WORK TO COMPLETE:
Copy the data that follows, character for character, minus the pictures.

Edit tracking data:
=====

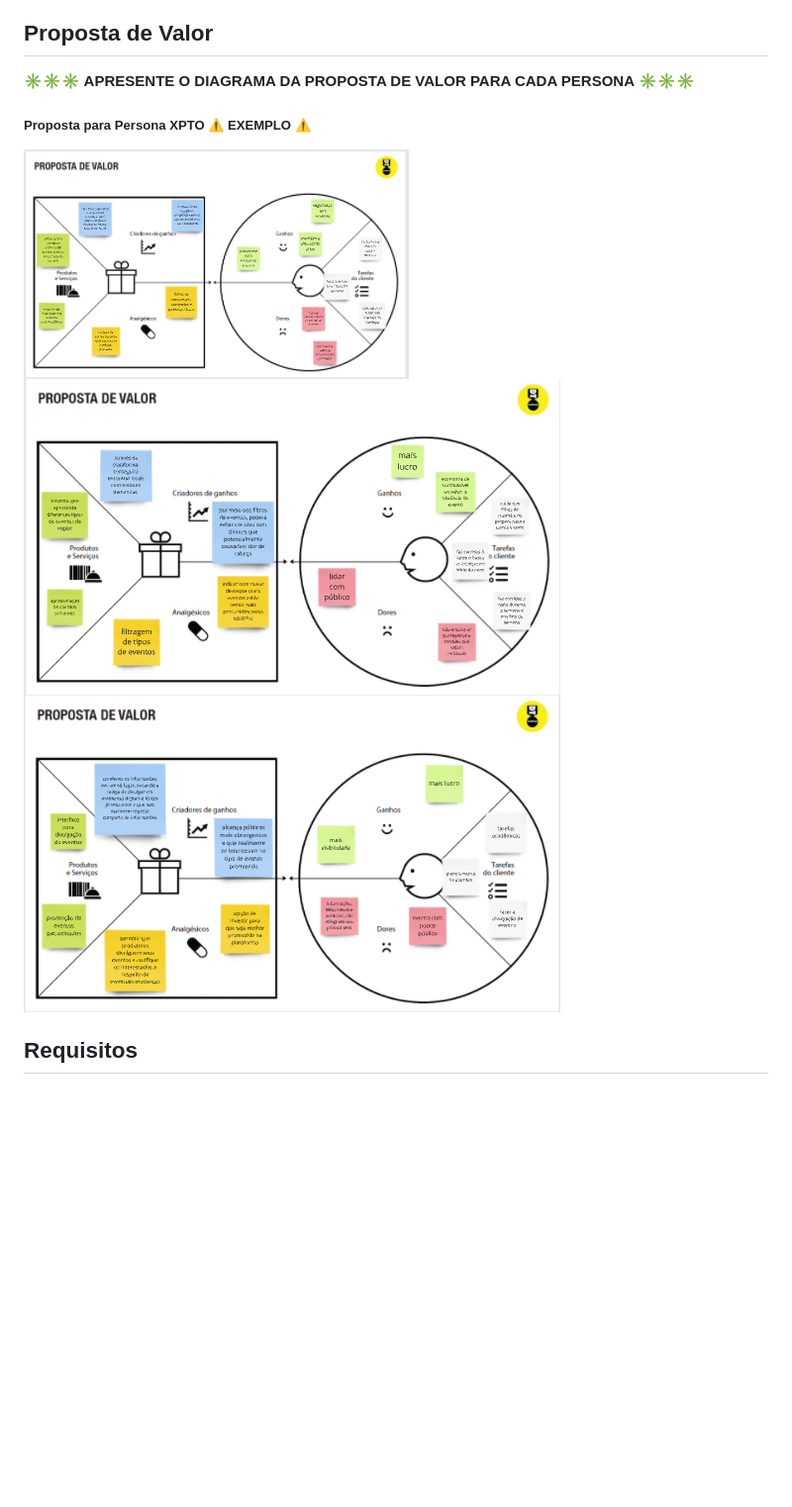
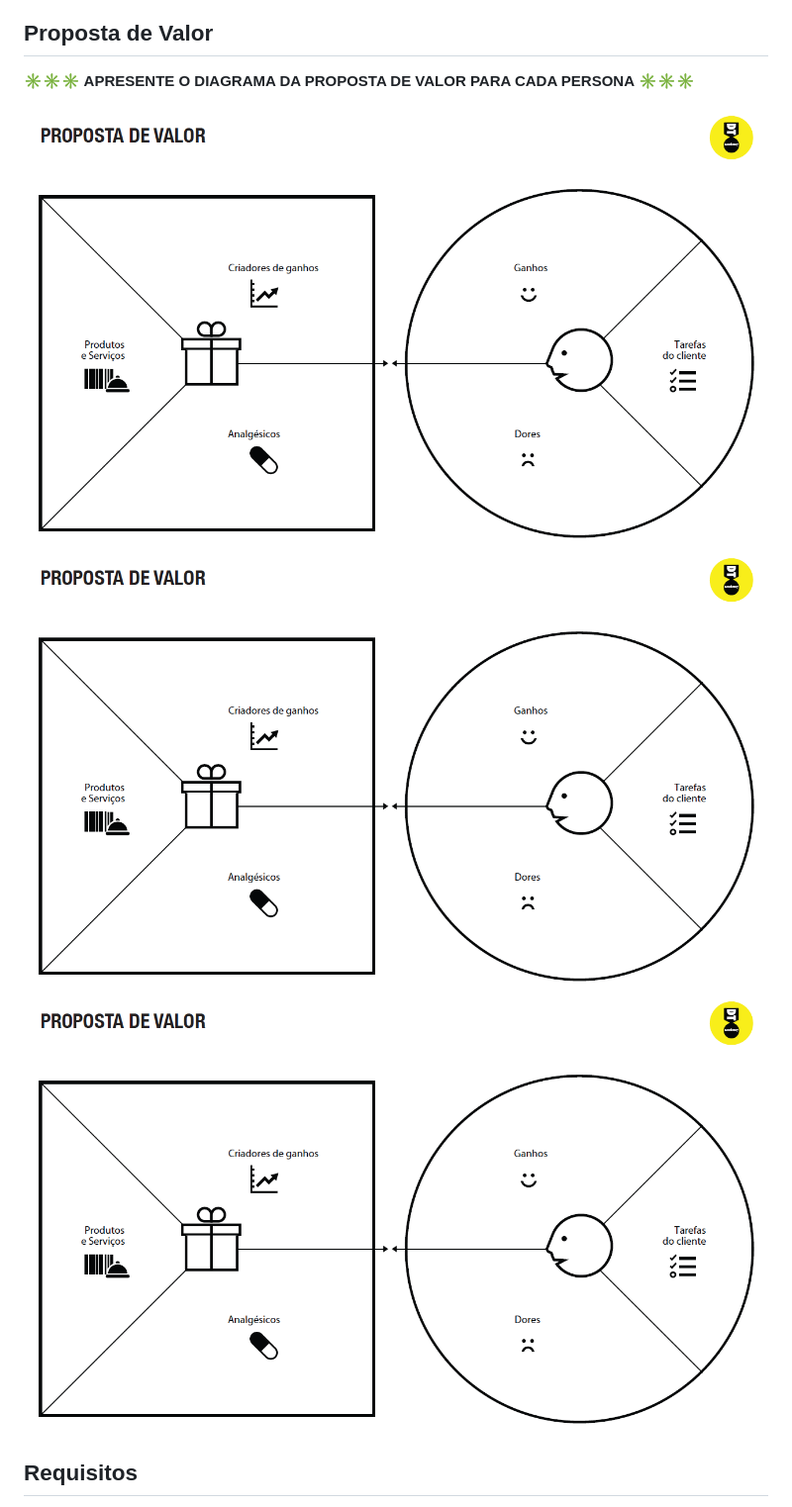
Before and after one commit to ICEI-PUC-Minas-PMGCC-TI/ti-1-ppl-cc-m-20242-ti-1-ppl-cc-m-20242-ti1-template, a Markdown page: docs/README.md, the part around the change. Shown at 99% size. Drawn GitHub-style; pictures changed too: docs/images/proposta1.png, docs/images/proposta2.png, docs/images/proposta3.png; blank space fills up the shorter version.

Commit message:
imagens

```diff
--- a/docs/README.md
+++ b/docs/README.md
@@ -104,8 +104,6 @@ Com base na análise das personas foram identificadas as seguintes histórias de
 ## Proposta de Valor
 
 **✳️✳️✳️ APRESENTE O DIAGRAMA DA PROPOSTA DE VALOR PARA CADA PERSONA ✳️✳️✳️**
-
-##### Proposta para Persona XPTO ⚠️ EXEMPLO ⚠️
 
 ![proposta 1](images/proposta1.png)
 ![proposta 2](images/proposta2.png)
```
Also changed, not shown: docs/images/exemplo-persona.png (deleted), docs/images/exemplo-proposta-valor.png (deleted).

=====

PROBLEM SOLUTION:
Before and after one commit to ICEI-PUC-Minas-PMGCC-TI/ti-1-ppl-cc-m-20242-ti-1-ppl-cc-m-20242-ti1-template, a Markdown page: docs/README.md, the part around the change. Shown at 99% size. Drawn GitHub-style; pictures changed too: docs/images/proposta1.png, docs/images/proposta2.png, docs/images/proposta3.png; blank space fills up the shorter version.

Commit message:
imagens

```diff
--- a/docs/README.md
+++ b/docs/README.md
@@ -104,8 +104,6 @@ Com base na análise das personas foram identificadas as seguintes histórias de
 ## Proposta de Valor
 
 **✳️✳️✳️ APRESENTE O DIAGRAMA DA PROPOSTA DE VALOR PARA CADA PERSONA ✳️✳️✳️**
-
-##### Proposta para Persona XPTO ⚠️ EXEMPLO ⚠️
 
 ![proposta 1](images/proposta1.png)
 ![proposta 2](images/proposta2.png)
```
Also changed, not shown: docs/images/exemplo-persona.png (deleted), docs/images/exemplo-proposta-valor.png (deleted).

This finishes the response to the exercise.